Neither the Federal nor most State governments have made a serious attempt to prioritize the prevention and detection of COVID-19 in nursing homes, which may be related, in part, to these two agencies typically playing financial and operational ping-pong when faced with a nursing home crisis. Reports suggest that the shortage of PPE is being addressed, even if gradually, in nursing homes, though more clearly needs to be done. The central problem, however, remains that the limited staffing in most nursing homes is woefully inadequate to deal with COVID-19, particularly because the large proportion of patients with dementia makes it very difficult to ensure a best-practices implementation of infection control procedures. Further, not all nursing homes have enough highly trained clinical staff that are capable of effectively implementing all of the preventive and treatment strategies. The large Federal aid packages to support hospitals and other healthcare facilities largely left out nursing homes even though the sky-high infection and death rates in such facilities have contributed in a large way to the overall depressing statistics.
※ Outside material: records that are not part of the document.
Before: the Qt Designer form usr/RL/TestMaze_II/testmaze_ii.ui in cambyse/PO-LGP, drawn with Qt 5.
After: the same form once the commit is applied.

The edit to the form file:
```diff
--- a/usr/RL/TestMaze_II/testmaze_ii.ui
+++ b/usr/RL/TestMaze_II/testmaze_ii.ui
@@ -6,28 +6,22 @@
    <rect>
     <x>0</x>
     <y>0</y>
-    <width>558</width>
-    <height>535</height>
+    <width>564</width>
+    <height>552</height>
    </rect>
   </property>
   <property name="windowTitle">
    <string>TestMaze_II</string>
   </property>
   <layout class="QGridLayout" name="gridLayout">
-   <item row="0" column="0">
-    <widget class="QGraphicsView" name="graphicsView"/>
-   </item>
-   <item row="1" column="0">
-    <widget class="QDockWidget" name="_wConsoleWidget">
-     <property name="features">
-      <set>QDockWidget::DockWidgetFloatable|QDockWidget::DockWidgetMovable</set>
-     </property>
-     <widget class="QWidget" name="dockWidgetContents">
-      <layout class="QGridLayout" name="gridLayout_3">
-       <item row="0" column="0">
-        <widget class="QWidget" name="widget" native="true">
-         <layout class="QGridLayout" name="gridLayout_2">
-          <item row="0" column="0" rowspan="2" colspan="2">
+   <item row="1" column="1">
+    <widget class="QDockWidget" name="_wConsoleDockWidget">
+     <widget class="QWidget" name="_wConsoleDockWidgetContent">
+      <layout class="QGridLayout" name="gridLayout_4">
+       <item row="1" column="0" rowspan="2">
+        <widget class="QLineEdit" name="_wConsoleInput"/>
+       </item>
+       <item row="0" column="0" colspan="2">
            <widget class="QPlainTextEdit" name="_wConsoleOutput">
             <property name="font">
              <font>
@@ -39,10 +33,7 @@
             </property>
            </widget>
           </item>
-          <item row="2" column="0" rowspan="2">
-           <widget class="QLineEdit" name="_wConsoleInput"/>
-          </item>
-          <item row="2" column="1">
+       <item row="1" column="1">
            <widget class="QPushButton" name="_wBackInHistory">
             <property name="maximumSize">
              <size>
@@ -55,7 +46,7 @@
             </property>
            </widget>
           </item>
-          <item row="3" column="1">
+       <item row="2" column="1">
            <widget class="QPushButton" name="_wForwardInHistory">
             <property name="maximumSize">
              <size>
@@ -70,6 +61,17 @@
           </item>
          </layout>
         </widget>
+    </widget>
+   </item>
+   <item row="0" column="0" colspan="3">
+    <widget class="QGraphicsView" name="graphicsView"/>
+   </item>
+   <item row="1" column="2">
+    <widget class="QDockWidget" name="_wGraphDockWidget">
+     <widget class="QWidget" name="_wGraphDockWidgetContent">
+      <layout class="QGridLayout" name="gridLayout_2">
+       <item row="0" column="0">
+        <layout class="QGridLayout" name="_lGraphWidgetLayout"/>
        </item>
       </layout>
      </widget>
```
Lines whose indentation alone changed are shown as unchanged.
There is marked variability in standards among nursing homes, which often include adjacent assisted living facilities that are regulated even less. If infection rates, and particularly death rates, are to be lowered sharply, the Federal government needs to channel new resources to nursing homes and assisted living facilities that are linked to them. Outside personnel like the National Guard are needed to implement testing and provide guidance, and external monitors need to be added to ensure nursing home compliance with infection control regulations and requirements. In order to tackle this pandemic effectively, nursing homes need to be prioritized and supported to the same degree as acute-care hospitals have been.
Lowering the COVID-19 death rate is a critical part of the recovery process, which has begun with partial reopening of the U.S. economy in some states. If nursing home infections can be decreased, the enormous toll on nursing home residents and their loved ones, who are now prevented from visiting each other, will lessen. Decreasing infection and death rates in nursing homes is important not only for the residents and their loved ones, and staff, in these facilities, but is essential for overall mortality rates to decline markedly. Lowering the alarming death rate is the key for people to feel that we are, indeed, overcoming this crisis. At that stage, we can become more confident that we can eventually win the war against this virus.
D.P. Devanand, MD is a Professor of Psychiatry and Neurology and the Director of Geriatric Psychiatry at Columbia University Irving Medical Center.